## [WHAT NEEDS TO BE DONE]
Please repeat the records word for word and skip the pictures.

[Revision comparison data]
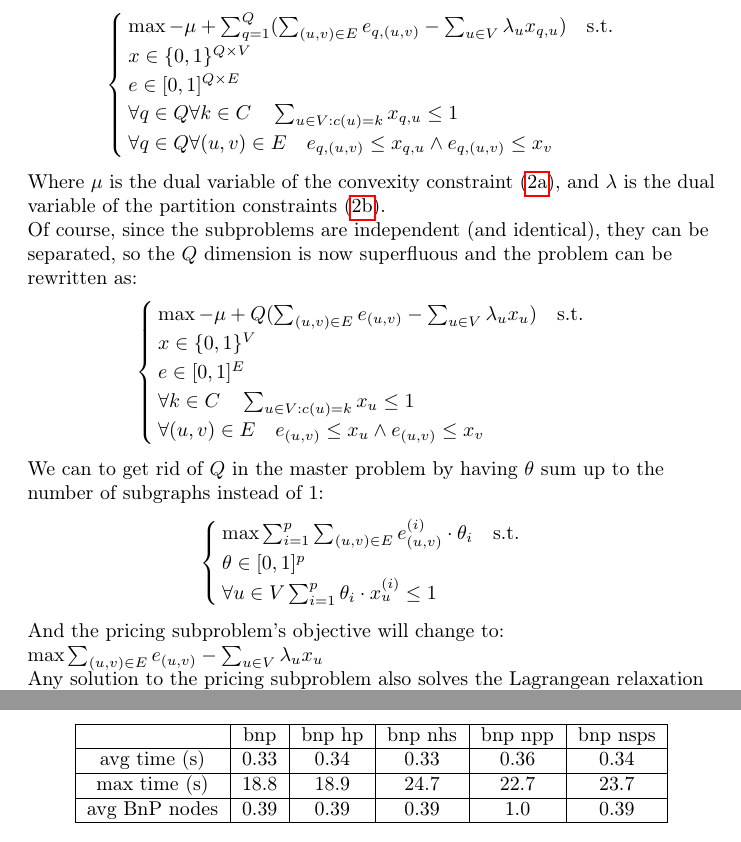
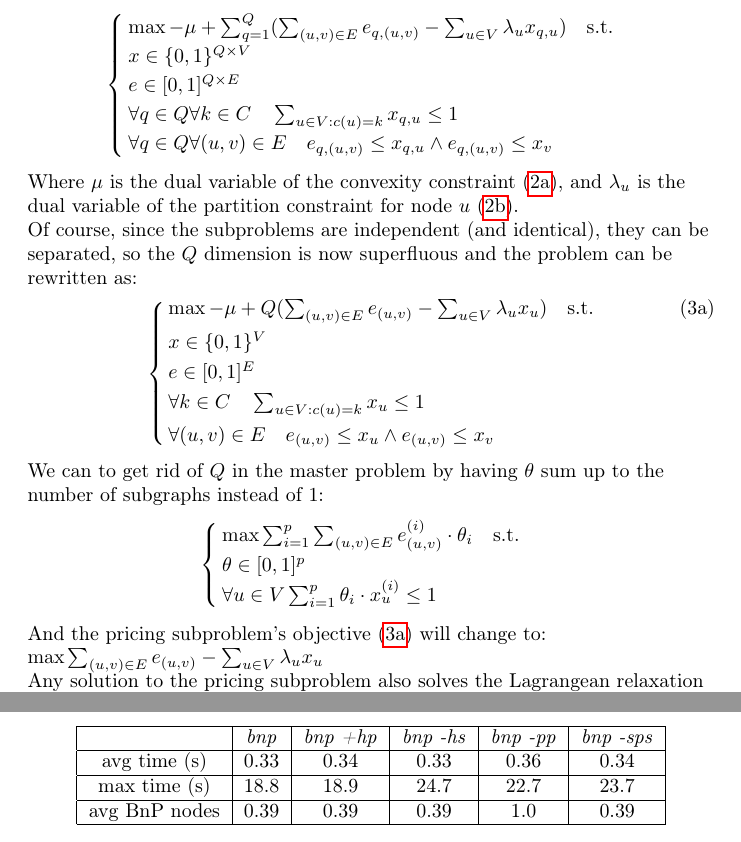
Before and after one commit to MyK00L/colcomp, a LaTeX document (report/report.tex): two parts of pages 5 and 13 of 15, joined at a grey line, cut so that both start at the same text. Compiled offline with pdfLaTeX.

Commit message:
much better

```diff
--- a/report/report.tex
+++ b/report/report.tex
@@ -111,19 +111,17 @@ And the pricing subproblem is:
 	\forall q \in Q \forall (u,v) \in E \quad e_{q,(u,v)} \le x_{q,u} \land e_{q,(u,v)} \le x_v\\
 \end{cases}
 \]
-Where $\mu$ is the dual variable of the convexity constraint (\ref{rlmp_1_conv}), and $\lambda$ is the dual variable of the partition constraints (\ref{rlmp_1_part}).
+Where $\mu$ is the dual variable of the convexity constraint (\ref{rlmp_1_conv}), and $\lambda_u$ is the dual variable of the partition constraint for node $u$ (\ref{rlmp_1_part}).
 
 Of course, since the subproblems are independent (and identical), they can be separated,
 so the $Q$ dimension is now superfluous and the problem can be rewritten as:
-\[
-\begin{cases}
-	\max -\mu + Q(\sum_{(u,v) \in E}{e_{(u,v)}} - \sum_{u \in V}{\lambda_u x_u}) \quad \text{s.t.}\\
-	x \in \{0,1\} ^{V}\\
-	e \in [0,1]^{E}\\
-	\forall k \in C \quad \sum_{u \in V : c(u) = k} x_{u} \le 1\\
-	\forall (u,v) \in E \quad e_{(u,v)} \le x_{u} \land e_{(u,v)} \le x_v\\
-\end{cases}
-\]
+\begin{numcases}{}
+	\max -\mu + Q(\sum_{(u,v) \in E}{e_{(u,v)}} - \sum_{u \in V}{\lambda_u x_u}) \quad \text{s.t.} \label{pricing_obj} \\
+	x \in \{0,1\} ^{V} \nonumber \\
+	e \in [0,1]^{E} \nonumber \\
+	\forall k \in C \quad \sum_{u \in V : c(u) = k} x_{u} \le 1 \nonumber \\
+	\forall (u,v) \in E \quad e_{(u,v)} \le x_{u} \land e_{(u,v)} \le x_v \nonumber
+\end{numcases}
 
 We can to get rid of $Q$ in the master problem by having $\theta$ sum up to the number of subgraphs instead of $1$:
 \[
@@ -134,7 +132,7 @@ We can to get rid of $Q$ in the master problem by having $\theta$ sum up to the
 \end{cases}
 \]
 
-And the pricing subproblem's objective will change to:
+And the pricing subproblem's objective (\ref{pricing_obj}) will change to:
 $\max \sum_{(u,v) \in E}{e_{(u,v)}} - \sum_{u \in V}{\lambda_u x_u}$
 
 Any solution to the pricing subproblem also solves the Lagrangean relaxation associated to the initial ILP formulation when Lagrangeanizing (\ref{ilp1}):
@@ -464,7 +462,7 @@ It contains 445 graphs, The BnP solves all of them to optimality.
 \begin{center}
 \begin{tabular}{ |c|c|c|c|c|c| }
  \hline
-               & bnp  & bnp hp & bnp nhs & bnp npp & bnp nsps \\
+& \textit{bnp}  & \textit{bnp +hp} & \textit{bnp -hs} & \textit{bnp -pp} & \textit{bnp -sps} \\
  \hline
  avg time (s)  & 0.33 & 0.34   & 0.33    & 0.36    & 0.34 \\
  \hline
```
Also changed, not shown: report/report.tex (26 more changed lines).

## [TASK OUTPUT]
Before and after one commit to MyK00L/colcomp, a LaTeX document (report/report.tex): two parts of pages 5 and 13 of 15, joined at a grey line, cut so that both start at the same text. Compiled offline with pdfLaTeX.

Commit message:
much better

```diff
--- a/report/report.tex
+++ b/report/report.tex
@@ -111,19 +111,17 @@ And the pricing subproblem is:
 	\forall q \in Q \forall (u,v) \in E \quad e_{q,(u,v)} \le x_{q,u} \land e_{q,(u,v)} \le x_v\\
 \end{cases}
 \]
-Where $\mu$ is the dual variable of the convexity constraint (\ref{rlmp_1_conv}), and $\lambda$ is the dual variable of the partition constraints (\ref{rlmp_1_part}).
+Where $\mu$ is the dual variable of the convexity constraint (\ref{rlmp_1_conv}), and $\lambda_u$ is the dual variable of the partition constraint for node $u$ (\ref{rlmp_1_part}).
 
 Of course, since the subproblems are independent (and identical), they can be separated,
 so the $Q$ dimension is now superfluous and the problem can be rewritten as:
-\[
-\begin{cases}
-	\max -\mu + Q(\sum_{(u,v) \in E}{e_{(u,v)}} - \sum_{u \in V}{\lambda_u x_u}) \quad \text{s.t.}\\
-	x \in \{0,1\} ^{V}\\
-	e \in [0,1]^{E}\\
-	\forall k \in C \quad \sum_{u \in V : c(u) = k} x_{u} \le 1\\
-	\forall (u,v) \in E \quad e_{(u,v)} \le x_{u} \land e_{(u,v)} \le x_v\\
-\end{cases}
-\]
+\begin{numcases}{}
+	\max -\mu + Q(\sum_{(u,v) \in E}{e_{(u,v)}} - \sum_{u \in V}{\lambda_u x_u}) \quad \text{s.t.} \label{pricing_obj} \\
+	x \in \{0,1\} ^{V} \nonumber \\
+	e \in [0,1]^{E} \nonumber \\
+	\forall k \in C \quad \sum_{u \in V : c(u) = k} x_{u} \le 1 \nonumber \\
+	\forall (u,v) \in E \quad e_{(u,v)} \le x_{u} \land e_{(u,v)} \le x_v \nonumber
+\end{numcases}
 
 We can to get rid of $Q$ in the master problem by having $\theta$ sum up to the number of subgraphs instead of $1$:
 \[
@@ -134,7 +132,7 @@ We can to get rid of $Q$ in the master problem by having $\theta$ sum up to the
 \end{cases}
 \]
 
-And the pricing subproblem's objective will change to:
+And the pricing subproblem's objective (\ref{pricing_obj}) will change to:
 $\max \sum_{(u,v) \in E}{e_{(u,v)}} - \sum_{u \in V}{\lambda_u x_u}$
 
 Any solution to the pricing subproblem also solves the Lagrangean relaxation associated to the initial ILP formulation when Lagrangeanizing (\ref{ilp1}):
@@ -464,7 +462,7 @@ It contains 445 graphs, The BnP solves all of them to optimality.
 \begin{center}
 \begin{tabular}{ |c|c|c|c|c|c| }
  \hline
-               & bnp  & bnp hp & bnp nhs & bnp npp & bnp nsps \\
+& \textit{bnp}  & \textit{bnp +hp} & \textit{bnp -hs} & \textit{bnp -pp} & \textit{bnp -sps} \\
  \hline
  avg time (s)  & 0.33 & 0.34   & 0.33    & 0.36    & 0.34 \\
  \hline
```
Also changed, not shown: report/report.tex (26 more changed lines).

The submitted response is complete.